3. Firm: UNStudio
Project: W.I.N.D. House
Location: Noord-Holland, The Netherlands
Standout: In the master suite of this single-family house, residents are steamily embraced within a glass-fronted hamam made from tadelakt, a traditional Moroccan plaster mixed from limestone and sand and coated with olive-oil soap. Polished stones cover the walls and floor of the WC, while a large tub by Studio Massaud is positioned in the bedroom.


4. Firm: Steve Hermann Design
Project: L’Horizon Resort and Spa
Location: Palm Springs, California
Standout: Built in 1952 by celebrated architect William F. Cody, this desert oasis hotel with 25 rooms recently received a revamp by self-taught interior designer Steve Hermann. In tune with the mid-century modern interior representative of Hollywood's golden era, bathrooms feature marble countertops and walnut cabinetry, brass hardware by Buster + Punch, and an exposed bulb hanging pendant light by Brendan Ravenhill.


5. Firm: Markzeff
Project: New York Town House
Location: New York, New York
Standout: The owners of this brownstone, a financial executive and his wife, found it on one of the West Village’s best-preserved streets. Bringing the house’s total square footage to 4,000, the first bedroom level is given over to the master suite, where the bedroom is dominated by a headboard wall in channel-quilted brown velvet, the bathroom by cement floor tile made using a 19th-century technique with the floral pattern poured into the framework before drying. Two layers of floor-to-ceiling curtains, both shears and blackouts, operate on a track recessed into the ceiling of the bedroom, while blinds disappear into the ceiling above each of the three sash windows in the bathroom.

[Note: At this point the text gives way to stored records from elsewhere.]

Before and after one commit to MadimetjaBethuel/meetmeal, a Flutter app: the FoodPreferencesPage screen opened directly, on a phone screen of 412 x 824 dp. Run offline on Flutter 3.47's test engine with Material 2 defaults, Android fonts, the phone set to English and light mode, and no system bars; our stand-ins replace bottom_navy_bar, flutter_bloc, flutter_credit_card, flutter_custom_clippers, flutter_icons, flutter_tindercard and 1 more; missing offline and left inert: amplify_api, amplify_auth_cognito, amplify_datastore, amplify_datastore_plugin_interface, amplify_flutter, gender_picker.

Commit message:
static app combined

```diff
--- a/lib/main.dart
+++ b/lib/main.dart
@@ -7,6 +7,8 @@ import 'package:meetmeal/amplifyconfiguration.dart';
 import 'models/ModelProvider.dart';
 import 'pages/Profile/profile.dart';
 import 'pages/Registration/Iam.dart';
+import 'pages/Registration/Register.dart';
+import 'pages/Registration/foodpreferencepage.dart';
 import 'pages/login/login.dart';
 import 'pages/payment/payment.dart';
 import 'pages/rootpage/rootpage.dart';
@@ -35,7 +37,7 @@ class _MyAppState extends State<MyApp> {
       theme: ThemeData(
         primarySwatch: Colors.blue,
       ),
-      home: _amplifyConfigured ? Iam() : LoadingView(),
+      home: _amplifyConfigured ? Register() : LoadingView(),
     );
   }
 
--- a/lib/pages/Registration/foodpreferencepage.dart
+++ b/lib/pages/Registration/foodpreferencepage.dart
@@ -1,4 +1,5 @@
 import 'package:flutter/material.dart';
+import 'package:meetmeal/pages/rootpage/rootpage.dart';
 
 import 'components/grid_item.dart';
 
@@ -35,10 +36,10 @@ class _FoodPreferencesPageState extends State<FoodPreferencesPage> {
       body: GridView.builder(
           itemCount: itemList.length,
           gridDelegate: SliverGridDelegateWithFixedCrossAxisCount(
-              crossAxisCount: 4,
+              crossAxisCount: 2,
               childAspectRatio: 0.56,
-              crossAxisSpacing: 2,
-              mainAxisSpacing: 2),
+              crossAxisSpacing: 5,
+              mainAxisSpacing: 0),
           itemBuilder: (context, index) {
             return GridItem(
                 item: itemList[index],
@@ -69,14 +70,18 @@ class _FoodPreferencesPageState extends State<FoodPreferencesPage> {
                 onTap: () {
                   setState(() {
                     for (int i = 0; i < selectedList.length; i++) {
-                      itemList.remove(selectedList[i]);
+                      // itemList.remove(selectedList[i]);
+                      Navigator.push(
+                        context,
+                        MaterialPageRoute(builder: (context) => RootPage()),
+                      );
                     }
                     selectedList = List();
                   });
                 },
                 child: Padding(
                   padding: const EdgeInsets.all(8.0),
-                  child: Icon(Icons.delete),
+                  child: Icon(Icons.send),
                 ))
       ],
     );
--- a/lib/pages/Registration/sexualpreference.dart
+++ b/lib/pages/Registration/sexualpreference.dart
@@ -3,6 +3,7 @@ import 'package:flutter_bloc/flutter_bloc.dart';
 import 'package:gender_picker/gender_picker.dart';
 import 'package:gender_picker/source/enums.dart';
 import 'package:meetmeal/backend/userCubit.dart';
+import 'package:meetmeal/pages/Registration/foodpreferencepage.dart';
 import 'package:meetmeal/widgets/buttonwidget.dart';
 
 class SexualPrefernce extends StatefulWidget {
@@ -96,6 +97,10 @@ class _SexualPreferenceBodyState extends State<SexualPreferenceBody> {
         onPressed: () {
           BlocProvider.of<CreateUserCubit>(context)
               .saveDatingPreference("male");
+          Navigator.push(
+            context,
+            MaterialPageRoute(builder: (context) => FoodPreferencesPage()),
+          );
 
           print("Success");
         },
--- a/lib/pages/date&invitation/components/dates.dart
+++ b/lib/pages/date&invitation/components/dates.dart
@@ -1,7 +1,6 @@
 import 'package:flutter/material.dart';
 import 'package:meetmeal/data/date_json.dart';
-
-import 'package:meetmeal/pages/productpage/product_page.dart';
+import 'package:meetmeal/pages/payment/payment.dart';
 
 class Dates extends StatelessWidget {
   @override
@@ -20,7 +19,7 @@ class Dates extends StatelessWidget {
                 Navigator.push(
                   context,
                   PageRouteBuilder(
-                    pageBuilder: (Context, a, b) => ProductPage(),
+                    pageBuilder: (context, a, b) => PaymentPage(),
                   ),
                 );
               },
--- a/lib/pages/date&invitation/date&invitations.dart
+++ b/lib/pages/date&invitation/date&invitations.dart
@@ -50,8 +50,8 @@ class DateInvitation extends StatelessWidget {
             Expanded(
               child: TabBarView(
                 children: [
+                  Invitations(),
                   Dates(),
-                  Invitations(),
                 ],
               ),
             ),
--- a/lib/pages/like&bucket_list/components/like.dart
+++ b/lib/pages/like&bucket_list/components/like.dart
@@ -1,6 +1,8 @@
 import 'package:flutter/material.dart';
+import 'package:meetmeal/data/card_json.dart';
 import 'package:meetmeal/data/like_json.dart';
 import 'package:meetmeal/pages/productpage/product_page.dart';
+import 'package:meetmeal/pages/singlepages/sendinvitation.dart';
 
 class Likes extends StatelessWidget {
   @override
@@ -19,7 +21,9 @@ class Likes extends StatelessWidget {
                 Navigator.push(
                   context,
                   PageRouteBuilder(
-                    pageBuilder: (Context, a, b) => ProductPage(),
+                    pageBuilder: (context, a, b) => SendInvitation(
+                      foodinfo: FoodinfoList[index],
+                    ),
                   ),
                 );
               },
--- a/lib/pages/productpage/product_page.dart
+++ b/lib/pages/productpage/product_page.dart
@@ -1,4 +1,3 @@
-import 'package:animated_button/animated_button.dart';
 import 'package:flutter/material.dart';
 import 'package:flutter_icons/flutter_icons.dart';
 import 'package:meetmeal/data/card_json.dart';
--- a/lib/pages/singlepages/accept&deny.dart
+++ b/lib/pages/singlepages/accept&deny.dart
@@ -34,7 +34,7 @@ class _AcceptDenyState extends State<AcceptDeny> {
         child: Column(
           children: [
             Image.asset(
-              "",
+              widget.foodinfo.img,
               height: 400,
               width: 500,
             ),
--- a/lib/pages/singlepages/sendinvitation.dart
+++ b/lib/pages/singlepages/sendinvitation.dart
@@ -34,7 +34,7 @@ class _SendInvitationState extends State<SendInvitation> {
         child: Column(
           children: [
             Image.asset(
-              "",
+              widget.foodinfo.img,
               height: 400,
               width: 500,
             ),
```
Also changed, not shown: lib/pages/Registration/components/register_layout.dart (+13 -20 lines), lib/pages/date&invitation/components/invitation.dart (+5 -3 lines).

6. Firm: Michaelis Boyd Associates; Fox Browne Creative
Project: Sandibe Okavango Safari Lodge
Location: Okavango Delta, Botswana
Standout: Curved like a giant armadillo, seamlessly part of its environment, this is Sandibe Okavango Safari Lodge in the Okavango Delta, home to one Africa’s densest and most diverse wildlife populations. The site—highly desirable for its superb position and plethora of mammal, reptile, and bird life—has been reimagined by the architecture firm Michaelis Boyd Associates, working with Nicholas Plewman Architects, and the interiors firm Fox Browne Creative, all collaborating to replace an outdated Sandibe camp owned by &Beyond, an ecologically conscious travel brand with 33 camps in Africa and South Asia. Inside, the sleeping and bathing areas are open-plan, the palette’s neutral tones with bronze accents deliberately calm and understated so as not to compete with the extraordinary architecture. The only two fabric colors are taupe and creamy white. Where possible, elements from the original camp were recycled. For example, Zambian hardwood from  support columns was used for the double sink vanities. Old horn door handles and wooden cowbells serve as accessories.


7. Firm: ODA New York
Project: TriBeCa Penthouse
Location: New York, New York
Standout: “The best thing about the TriBeCa neighborhood is the rooftop additions,” Eran Chen says. His firm, ODA New York, designed just such a pent­house for a five­story Roman­esque revival warehouse from 1892. But he points out that new elements, particularly the steel catwalk hugging the walls of the double­height living area, are in keeping with the 19th­ century architecture. And Chen kept his palette of colors and finishes to a minimum. Paint in an inky black coats the catwalk. Off­-grays repeat in the paint on door and window frames, the stain for oak floor­ boards, and the slabs of marble in the bathrooms.